A juvenile of a bug similar to a stick insect narrowly escaped meeting a sticky end. But as it yanked itself free, it left behind an empty husk of its "skin," the tough exoskeleton shell that some insects molt as they grow to adulthood. [Skin Shedders: A Gallery of Creatures That Molt]

The unusual scene played out on a very small scale; the amber entombment measures just 0.4 inches (9 millimeters) long, and 0.1 inches (3 mm) wide and deep, according to study author George Poinar, Jr., of Oregon State University, who has analyzed amber and the animals entombed inside it for decades.

(Poiner's work on DNA extraction from insects fossilized in amber earned him a visit from author Michael Crichton during the writing of his novel "Jurassic Park." That work proposed that modern dinosaur clones could be created using blood retrieved from an amber-trapped Jurassic-era mosquito.)

Skin in the game

In the study, Poiner pieced together the chain of events that likely left behind the unusual relics in the Baltic amber. He suggested that a small mammal probably nipped off the teensy brown mushroom from the base of a tree, with the animal also leaving behind a telltale hair, before abandoning its mushroom meal in the sticky sap.

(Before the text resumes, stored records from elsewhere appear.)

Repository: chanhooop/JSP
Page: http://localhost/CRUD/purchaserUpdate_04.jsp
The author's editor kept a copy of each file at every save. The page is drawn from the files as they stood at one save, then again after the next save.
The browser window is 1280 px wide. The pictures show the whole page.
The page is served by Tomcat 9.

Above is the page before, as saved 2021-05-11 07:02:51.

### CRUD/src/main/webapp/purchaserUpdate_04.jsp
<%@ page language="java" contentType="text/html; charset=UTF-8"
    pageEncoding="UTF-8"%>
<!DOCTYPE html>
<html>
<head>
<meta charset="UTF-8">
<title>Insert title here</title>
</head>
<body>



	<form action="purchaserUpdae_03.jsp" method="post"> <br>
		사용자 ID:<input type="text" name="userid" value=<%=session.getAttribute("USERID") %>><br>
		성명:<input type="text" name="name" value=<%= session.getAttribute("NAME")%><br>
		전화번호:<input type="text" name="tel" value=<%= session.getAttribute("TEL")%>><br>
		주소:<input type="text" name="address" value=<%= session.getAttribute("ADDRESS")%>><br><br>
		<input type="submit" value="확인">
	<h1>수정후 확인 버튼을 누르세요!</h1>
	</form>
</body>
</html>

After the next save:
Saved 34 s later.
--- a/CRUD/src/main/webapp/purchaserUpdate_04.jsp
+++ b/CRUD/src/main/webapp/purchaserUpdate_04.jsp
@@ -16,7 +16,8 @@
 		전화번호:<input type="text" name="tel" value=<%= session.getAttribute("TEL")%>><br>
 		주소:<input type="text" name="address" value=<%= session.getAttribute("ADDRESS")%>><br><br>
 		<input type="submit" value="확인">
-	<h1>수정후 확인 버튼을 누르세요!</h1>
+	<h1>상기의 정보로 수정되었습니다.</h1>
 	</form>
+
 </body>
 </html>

Then along came a hungry stick insect nymph. Measuring about 0.02 inches (0.6 mm) in length, the bug may have been preparing to nibble on the mushroom when it felt the resin begin to take hold, Poinar suggested in the study. The nymph then leapt for its life, abandoning its exoskeleton to the sap.

The insect literally "jumped out of its skin," Poinar said in a statement.

"It would have shed its skin repeatedly before reaching adulthood, in a short life span of a couple months," he added. "In this case, the ability to quickly get out of its skin, along with being smart enough to see a problem coming, saved its life."

The findings were published online July 9 in the journal Fungal Biology.

Original article on Live Science.

Mindy Weisberger
Live Science Contributor

Mindy Weisberger is an editor at Scholastic and a former Live Science channel editor and senior writer. She has reported on general science, covering climate change, paleontology, biology, and space. Mindy studied film at Columbia University; prior to Live Science she produced, wrote and directed media for the American Museum of Natural History in New York City. Her videos about dinosaurs, astrophysics, biodiversity and evolution appear in museums and science centers worldwide, earning awards such as the CINE Golden Eagle and the Communicator Award of Excellence. Her writing has also appeared in Scientific American, The Washington Post and How It Works Magazine.